In a profile for The Hollywood Reporter, Arnett admits that while working on his new Netflix series, “Flaked,” which he cocreated and stars in, he had his first drink in 15 years.
“Hardly anybody knows this,” he told THR, “but I started drinking again.”
Back in 2000, while still trying to make a name for himself in the business, Arnett began drinking heavily after the NBC sitcom he was on, “The Mike O’Malley Show,” was canceled after only two episodes.
Stuck in a rut and not able to fall back on any voiceover work since there was a commercial strike, Arnett “spent four to five months doing nothing and feeling sorry for myself,” he said.
Finally a close friend intervened and got him into Alcoholics Anonymous.
His career and personal life improved. Along with getting “Arrested Development,” he also began dating Amy Poehler, whom he would later marry (the two divorced in 2012).
But while making “Flaked,” he got the urge to drink again.
“As I was writing all this s— [on ‘Flaked’] and I started shooting it, I started getting confused about where I was at,” he said.
Seeing the path he was going down was a dark one, Arnett called a friend whom he helped get sober years earlier, and got the support he needed. He said he’s been sober for at least a few months and is back in AA meetings.
“I’m not the smartest guy in the world, but I’m smart enough to know that this is not where I want to live,” Arnett said. “And I’m a dad now, a parent first and foremost.”
In “Flaked,” Arnett plays a recovering alcoholic who tries to inspire others through his inspirational stories (he sneaks a drink here and there, however). Arnett said if the show gets a second season, a storyline he wants to explore is Chip getting help from his friend Dennis (David Sullivan) to get truly sober.
“I described it at a meeting recently like a whistle off in the distance for a train you know is coming for you,” he told THR of wanting a drink. “It was a bummer, but it happens. And for me, it happened as easily as it had [the first time]: It was right there.”
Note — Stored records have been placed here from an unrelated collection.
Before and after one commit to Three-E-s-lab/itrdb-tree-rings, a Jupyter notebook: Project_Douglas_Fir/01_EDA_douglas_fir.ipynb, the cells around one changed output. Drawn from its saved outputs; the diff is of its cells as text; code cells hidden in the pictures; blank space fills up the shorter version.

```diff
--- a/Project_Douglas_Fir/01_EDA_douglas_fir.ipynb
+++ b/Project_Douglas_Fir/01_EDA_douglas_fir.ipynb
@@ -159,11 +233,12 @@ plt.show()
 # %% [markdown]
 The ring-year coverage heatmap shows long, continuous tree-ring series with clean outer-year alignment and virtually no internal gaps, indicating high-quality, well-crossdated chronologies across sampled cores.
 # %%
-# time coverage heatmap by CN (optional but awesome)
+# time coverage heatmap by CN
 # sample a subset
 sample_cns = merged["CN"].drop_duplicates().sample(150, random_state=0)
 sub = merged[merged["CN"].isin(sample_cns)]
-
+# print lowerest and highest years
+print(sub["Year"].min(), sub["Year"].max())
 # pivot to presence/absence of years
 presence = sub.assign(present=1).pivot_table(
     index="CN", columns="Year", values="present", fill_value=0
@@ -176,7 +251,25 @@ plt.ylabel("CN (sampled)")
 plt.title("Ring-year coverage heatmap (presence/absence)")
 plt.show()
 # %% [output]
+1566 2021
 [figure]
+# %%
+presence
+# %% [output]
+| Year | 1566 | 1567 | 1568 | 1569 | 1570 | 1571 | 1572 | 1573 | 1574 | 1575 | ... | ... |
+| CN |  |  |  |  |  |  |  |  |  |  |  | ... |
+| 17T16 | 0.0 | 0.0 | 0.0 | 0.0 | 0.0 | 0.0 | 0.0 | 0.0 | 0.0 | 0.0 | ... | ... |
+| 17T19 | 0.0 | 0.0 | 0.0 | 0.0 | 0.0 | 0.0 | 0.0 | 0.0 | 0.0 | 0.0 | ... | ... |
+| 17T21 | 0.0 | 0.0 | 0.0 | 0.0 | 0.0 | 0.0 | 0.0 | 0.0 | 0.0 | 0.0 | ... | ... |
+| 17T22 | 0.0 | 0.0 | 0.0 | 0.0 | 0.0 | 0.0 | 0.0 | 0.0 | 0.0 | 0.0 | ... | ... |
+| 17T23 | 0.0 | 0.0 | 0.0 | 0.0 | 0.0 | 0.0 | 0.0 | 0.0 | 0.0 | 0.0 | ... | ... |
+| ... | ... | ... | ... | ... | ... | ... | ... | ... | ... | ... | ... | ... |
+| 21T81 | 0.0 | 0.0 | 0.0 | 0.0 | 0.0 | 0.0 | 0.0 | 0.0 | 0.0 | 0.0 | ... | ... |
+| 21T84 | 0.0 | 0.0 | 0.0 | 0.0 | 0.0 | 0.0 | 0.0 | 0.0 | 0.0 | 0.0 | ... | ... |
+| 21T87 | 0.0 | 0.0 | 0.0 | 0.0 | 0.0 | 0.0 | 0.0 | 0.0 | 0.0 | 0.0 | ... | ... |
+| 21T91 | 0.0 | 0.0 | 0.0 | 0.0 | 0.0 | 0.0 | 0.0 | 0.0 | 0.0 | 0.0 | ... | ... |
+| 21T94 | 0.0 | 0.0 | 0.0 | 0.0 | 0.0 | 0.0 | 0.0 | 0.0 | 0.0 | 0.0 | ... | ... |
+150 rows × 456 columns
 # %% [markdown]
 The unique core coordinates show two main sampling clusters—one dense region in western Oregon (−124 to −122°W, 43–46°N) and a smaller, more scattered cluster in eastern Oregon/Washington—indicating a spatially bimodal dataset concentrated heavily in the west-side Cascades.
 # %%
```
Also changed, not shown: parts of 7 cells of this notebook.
NOW WATCH: Briefing videos
Business Insider Emails & Alerts
Site highlights each day to your inbox.